Among the entries, which lines carry the string "print"? Copy each of them.

-*-*-

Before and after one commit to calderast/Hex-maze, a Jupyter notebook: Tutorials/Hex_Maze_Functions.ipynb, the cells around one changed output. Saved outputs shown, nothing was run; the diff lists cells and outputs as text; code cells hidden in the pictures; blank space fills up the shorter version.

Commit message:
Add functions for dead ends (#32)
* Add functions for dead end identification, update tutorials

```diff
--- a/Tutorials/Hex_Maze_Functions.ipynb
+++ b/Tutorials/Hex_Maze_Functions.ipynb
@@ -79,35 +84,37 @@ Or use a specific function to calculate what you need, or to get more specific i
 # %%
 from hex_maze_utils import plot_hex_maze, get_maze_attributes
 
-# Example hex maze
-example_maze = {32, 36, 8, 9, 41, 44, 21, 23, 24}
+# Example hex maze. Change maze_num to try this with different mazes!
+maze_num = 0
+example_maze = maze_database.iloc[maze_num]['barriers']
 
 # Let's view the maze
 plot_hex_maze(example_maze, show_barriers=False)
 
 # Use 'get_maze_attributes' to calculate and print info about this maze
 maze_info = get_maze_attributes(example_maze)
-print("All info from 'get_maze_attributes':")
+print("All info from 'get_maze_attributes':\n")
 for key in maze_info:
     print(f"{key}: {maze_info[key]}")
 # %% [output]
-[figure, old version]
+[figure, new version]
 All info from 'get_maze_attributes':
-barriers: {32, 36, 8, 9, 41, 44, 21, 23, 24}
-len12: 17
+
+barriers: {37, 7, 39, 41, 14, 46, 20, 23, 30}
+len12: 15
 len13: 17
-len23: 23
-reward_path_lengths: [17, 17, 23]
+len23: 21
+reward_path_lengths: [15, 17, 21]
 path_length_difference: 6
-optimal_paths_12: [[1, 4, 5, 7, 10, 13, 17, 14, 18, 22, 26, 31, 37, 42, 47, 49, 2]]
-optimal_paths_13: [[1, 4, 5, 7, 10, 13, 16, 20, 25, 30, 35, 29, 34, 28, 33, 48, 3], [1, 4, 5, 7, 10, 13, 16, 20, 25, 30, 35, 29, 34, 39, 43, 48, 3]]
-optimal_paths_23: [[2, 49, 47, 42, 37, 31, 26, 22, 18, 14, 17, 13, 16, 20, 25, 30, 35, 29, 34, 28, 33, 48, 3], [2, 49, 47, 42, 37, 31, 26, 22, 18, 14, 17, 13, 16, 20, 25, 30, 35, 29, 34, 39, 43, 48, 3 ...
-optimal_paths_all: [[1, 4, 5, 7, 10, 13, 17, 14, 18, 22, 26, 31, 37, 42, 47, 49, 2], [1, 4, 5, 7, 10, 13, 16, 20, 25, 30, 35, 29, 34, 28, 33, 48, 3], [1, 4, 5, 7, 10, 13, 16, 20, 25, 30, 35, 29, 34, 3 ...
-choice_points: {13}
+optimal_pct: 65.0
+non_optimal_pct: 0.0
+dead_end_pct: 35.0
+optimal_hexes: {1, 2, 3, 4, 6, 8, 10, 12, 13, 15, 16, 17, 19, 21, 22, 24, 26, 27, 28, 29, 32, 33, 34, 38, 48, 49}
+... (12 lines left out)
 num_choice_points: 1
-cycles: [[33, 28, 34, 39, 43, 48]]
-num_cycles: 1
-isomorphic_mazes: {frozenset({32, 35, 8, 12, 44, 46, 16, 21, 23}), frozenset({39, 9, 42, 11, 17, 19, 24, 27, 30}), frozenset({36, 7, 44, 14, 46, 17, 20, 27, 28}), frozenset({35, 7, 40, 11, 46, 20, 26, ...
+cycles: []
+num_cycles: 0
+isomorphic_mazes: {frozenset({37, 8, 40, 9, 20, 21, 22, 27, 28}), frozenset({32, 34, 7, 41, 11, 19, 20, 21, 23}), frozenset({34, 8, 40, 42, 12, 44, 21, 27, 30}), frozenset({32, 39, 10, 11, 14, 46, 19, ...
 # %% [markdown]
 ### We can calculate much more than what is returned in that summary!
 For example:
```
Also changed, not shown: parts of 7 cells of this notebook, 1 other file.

-*-*-

Response ::
 # Use 'get_maze_attributes' to calculate and print info about this maze
-print("All info from 'get_maze_attributes':")
+print("All info from 'get_maze_attributes':\n")
     print(f"{key}: {maze_info[key]}")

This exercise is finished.